*** Opening Given information ***
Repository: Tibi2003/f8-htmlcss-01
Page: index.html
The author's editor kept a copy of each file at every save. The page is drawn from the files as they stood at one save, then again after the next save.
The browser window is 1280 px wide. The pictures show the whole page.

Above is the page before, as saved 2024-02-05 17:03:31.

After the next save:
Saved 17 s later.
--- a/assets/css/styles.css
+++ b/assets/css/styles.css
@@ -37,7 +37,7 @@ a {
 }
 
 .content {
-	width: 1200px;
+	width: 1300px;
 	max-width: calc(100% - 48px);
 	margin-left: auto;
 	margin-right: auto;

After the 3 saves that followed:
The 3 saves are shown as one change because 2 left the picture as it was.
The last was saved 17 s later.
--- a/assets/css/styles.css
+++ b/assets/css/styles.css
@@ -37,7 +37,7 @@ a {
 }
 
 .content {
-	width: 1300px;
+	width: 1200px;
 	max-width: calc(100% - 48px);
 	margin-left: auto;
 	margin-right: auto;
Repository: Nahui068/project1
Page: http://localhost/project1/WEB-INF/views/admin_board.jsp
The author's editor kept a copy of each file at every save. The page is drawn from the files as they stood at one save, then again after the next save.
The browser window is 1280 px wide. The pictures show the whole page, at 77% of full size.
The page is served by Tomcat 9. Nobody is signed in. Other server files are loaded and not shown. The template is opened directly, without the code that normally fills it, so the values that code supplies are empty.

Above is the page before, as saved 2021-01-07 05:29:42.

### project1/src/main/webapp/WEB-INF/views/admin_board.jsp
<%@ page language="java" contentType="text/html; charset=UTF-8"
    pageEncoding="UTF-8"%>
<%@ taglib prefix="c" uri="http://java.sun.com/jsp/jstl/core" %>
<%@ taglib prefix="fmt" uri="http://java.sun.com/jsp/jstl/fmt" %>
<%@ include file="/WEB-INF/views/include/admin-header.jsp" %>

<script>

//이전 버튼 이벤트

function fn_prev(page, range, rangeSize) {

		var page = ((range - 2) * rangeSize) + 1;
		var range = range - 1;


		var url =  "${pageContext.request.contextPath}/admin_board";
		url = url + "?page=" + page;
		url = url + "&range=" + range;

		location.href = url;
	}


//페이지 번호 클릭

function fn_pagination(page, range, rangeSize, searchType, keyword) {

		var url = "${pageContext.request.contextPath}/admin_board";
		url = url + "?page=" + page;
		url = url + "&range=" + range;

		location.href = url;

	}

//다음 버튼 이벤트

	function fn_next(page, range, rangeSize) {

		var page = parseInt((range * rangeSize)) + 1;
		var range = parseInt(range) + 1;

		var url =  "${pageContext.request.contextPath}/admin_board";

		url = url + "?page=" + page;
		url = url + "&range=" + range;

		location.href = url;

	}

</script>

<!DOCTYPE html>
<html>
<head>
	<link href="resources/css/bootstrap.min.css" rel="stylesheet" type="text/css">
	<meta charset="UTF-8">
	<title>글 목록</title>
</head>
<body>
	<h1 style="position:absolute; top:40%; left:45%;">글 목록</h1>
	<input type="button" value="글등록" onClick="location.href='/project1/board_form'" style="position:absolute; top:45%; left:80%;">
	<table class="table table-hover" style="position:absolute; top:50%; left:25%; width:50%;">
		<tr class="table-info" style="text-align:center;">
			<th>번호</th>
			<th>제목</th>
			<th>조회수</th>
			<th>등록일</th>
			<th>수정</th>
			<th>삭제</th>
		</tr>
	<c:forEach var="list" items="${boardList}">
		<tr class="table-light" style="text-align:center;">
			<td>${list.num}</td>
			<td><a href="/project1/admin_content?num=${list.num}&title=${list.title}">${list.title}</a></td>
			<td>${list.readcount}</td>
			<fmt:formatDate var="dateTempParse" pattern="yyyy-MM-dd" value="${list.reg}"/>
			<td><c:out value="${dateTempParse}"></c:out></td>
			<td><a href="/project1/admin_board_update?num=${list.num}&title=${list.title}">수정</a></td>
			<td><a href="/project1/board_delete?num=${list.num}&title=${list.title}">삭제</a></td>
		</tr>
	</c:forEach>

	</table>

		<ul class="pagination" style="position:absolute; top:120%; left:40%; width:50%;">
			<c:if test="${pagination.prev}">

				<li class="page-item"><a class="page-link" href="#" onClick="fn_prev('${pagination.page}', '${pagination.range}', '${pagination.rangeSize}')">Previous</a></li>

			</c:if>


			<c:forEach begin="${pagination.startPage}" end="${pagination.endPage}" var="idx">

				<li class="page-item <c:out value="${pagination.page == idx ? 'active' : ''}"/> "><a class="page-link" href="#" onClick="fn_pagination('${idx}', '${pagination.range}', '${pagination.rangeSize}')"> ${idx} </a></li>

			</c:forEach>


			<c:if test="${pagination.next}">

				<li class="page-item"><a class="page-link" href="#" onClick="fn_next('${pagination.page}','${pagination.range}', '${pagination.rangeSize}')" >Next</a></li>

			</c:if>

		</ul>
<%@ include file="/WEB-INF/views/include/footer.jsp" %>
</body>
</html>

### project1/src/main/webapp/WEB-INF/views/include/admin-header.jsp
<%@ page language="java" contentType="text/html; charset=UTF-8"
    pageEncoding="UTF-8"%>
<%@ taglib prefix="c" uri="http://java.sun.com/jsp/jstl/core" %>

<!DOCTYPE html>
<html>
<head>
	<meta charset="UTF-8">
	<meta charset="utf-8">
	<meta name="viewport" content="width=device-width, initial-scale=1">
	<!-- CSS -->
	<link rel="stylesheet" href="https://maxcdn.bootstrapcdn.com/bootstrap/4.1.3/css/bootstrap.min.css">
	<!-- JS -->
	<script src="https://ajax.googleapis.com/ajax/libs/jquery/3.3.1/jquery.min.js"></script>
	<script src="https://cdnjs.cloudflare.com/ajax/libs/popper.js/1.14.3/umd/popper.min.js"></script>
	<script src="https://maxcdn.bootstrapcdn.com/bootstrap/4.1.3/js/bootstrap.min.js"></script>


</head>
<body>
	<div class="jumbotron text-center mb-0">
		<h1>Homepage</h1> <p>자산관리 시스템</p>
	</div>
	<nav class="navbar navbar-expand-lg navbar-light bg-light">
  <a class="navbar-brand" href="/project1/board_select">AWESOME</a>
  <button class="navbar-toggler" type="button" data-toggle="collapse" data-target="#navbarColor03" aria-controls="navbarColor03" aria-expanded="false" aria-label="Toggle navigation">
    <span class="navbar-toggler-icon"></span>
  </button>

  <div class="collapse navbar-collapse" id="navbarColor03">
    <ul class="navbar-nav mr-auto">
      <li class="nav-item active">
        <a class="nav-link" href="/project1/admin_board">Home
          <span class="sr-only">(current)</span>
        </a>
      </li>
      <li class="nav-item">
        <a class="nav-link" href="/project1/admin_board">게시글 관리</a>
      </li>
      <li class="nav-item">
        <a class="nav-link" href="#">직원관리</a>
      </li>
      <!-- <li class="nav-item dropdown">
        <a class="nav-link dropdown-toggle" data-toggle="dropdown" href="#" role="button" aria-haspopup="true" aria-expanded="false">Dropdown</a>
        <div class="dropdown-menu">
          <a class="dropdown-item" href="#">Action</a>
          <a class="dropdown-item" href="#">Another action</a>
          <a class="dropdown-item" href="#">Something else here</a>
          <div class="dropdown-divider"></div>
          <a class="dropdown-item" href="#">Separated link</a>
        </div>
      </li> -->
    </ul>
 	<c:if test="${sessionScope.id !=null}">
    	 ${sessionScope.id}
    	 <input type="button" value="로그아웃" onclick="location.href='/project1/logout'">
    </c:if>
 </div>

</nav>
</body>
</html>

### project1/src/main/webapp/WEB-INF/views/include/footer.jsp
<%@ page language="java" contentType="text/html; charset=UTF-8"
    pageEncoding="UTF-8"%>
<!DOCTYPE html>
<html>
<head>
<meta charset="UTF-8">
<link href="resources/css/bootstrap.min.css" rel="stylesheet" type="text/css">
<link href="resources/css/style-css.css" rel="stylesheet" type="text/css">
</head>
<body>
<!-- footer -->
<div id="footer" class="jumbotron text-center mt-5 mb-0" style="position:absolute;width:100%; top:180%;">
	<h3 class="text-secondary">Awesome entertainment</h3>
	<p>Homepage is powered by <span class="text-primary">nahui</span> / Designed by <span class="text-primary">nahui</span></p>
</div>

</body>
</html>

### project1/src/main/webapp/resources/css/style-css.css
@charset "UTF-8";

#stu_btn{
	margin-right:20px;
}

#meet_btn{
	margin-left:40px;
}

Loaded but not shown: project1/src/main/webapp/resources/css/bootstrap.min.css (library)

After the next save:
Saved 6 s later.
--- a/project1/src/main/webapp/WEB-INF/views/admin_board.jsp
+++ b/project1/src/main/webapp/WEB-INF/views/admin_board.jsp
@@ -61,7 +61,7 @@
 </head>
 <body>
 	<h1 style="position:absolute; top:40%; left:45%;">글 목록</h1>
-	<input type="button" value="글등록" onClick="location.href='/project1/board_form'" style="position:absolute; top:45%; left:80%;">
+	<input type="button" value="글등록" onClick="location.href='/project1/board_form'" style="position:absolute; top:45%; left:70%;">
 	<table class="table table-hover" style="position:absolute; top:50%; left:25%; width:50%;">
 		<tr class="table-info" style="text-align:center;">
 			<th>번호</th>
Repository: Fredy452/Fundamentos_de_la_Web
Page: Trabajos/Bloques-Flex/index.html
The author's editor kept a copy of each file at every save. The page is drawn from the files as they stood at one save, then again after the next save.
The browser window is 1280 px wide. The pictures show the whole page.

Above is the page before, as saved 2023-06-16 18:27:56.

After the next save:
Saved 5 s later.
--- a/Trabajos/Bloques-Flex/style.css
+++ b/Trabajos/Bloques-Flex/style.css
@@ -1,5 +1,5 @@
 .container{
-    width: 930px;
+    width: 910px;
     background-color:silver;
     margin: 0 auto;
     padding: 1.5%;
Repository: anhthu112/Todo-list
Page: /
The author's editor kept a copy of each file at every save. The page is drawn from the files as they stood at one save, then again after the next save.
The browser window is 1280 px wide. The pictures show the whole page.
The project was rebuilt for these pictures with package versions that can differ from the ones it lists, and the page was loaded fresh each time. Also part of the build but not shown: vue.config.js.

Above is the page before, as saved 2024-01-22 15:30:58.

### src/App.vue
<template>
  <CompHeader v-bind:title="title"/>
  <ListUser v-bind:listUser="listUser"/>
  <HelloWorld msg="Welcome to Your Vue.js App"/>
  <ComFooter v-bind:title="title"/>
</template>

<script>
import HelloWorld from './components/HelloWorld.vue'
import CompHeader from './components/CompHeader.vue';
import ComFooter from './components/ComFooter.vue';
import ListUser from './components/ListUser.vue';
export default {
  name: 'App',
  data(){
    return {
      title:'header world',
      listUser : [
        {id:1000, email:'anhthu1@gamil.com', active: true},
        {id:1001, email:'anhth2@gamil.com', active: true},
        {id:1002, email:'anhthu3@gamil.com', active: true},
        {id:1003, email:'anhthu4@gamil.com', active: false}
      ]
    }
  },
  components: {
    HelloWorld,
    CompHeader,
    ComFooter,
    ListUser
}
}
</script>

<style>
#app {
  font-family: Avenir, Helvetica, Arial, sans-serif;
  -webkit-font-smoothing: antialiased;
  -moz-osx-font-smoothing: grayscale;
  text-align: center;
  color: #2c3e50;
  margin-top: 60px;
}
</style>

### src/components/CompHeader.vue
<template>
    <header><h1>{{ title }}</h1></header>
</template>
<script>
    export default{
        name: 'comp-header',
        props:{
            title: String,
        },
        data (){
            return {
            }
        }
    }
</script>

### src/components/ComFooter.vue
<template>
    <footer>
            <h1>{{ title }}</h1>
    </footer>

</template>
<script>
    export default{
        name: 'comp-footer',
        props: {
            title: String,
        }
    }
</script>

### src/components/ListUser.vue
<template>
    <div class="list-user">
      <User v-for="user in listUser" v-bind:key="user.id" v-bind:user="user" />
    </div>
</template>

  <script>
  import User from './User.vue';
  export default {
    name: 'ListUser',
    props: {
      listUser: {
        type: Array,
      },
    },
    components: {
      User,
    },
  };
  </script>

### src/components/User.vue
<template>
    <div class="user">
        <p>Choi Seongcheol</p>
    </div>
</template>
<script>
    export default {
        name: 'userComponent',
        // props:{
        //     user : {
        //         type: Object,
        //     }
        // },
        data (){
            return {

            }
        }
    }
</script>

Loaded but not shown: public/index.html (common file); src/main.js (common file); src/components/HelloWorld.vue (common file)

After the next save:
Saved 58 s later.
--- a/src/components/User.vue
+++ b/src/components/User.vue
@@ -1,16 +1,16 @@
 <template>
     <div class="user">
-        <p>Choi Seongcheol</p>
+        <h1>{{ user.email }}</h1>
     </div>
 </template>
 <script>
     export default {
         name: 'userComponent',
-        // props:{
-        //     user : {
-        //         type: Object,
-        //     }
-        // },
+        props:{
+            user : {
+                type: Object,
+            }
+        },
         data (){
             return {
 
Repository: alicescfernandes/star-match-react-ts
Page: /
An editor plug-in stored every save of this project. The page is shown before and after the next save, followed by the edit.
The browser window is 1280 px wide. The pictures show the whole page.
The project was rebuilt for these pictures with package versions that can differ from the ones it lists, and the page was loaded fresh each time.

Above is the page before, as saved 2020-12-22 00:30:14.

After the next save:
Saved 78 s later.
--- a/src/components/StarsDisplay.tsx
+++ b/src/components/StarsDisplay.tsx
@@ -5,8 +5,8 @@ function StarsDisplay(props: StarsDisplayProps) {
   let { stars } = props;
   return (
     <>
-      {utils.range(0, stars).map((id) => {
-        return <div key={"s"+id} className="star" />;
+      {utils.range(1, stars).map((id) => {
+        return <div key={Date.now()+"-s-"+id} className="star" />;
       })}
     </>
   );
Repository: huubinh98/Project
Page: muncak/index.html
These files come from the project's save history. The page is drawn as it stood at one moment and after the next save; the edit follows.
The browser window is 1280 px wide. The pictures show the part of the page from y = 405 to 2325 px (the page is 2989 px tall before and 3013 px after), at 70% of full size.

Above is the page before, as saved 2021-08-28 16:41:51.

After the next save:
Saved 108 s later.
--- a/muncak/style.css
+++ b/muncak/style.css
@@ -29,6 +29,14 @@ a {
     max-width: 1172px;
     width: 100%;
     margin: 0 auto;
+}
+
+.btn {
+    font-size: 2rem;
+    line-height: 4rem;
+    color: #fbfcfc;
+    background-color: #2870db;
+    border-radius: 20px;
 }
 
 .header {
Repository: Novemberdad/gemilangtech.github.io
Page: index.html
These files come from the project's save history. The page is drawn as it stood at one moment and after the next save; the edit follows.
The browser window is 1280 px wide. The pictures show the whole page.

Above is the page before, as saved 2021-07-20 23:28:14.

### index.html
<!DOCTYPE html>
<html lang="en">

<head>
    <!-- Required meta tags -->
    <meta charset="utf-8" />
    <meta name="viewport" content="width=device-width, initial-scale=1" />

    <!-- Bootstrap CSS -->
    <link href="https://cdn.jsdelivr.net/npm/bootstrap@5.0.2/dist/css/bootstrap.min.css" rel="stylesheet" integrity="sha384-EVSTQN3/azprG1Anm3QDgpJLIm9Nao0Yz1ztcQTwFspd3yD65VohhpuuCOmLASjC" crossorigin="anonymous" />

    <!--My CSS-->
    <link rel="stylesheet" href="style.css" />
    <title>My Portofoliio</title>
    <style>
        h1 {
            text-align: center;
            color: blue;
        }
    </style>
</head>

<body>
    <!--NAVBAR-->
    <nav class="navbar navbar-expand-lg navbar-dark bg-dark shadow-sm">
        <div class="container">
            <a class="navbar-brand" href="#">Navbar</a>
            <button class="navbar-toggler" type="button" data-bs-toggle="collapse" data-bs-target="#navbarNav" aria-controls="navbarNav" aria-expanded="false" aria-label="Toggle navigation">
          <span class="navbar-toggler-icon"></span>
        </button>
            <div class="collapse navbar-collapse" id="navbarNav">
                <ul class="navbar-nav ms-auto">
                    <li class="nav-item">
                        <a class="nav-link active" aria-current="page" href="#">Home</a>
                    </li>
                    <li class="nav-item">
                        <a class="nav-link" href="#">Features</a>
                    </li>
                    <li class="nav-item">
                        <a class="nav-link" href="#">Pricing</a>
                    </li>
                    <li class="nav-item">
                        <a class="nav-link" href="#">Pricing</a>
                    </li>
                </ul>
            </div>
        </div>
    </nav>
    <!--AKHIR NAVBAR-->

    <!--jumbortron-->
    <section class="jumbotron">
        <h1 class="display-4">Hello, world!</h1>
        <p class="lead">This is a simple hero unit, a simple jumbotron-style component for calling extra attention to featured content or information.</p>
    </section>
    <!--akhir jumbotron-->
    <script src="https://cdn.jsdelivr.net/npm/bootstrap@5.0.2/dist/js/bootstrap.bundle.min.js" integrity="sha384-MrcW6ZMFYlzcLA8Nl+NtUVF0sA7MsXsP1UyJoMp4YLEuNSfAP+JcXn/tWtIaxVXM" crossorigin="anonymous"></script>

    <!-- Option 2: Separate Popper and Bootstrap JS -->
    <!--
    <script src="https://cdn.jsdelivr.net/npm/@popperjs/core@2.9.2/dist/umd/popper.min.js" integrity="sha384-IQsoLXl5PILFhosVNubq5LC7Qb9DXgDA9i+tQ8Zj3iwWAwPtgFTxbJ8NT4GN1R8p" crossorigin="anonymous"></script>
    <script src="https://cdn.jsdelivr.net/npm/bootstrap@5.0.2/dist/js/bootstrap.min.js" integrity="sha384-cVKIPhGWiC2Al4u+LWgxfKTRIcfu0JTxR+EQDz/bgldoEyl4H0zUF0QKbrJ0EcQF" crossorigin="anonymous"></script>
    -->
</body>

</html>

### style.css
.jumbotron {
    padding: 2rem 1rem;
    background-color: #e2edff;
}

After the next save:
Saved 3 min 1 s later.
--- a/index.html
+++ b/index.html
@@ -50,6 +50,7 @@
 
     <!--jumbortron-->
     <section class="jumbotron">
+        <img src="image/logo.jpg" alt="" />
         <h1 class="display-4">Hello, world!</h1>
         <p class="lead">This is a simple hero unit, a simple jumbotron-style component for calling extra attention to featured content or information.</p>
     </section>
*** Closing Given information ***
Starting at the first line of the records, print each line exactly, stopping after the line that contains "The last was saved 17 s later.".

Repository: Tibi2003/f8-htmlcss-01
Page: index.html
The author's editor kept a copy of each file at every save. The page is drawn from the files as they stood at one save, then again after the next save.
The browser window is 1280 px wide. The pictures show the whole page.

Above is the page before, as saved 2024-02-05 17:03:31.

After the next save:
Saved 17 s later.
--- a/assets/css/styles.css
+++ b/assets/css/styles.css
@@ -37,7 +37,7 @@ a {
 }
 
 .content {
-	width: 1200px;
+	width: 1300px;
 	max-width: calc(100% - 48px);
 	margin-left: auto;
 	margin-right: auto;

After the 3 saves that followed:
The 3 saves are shown as one change because 2 left the picture as it was.
The last was saved 17 s later.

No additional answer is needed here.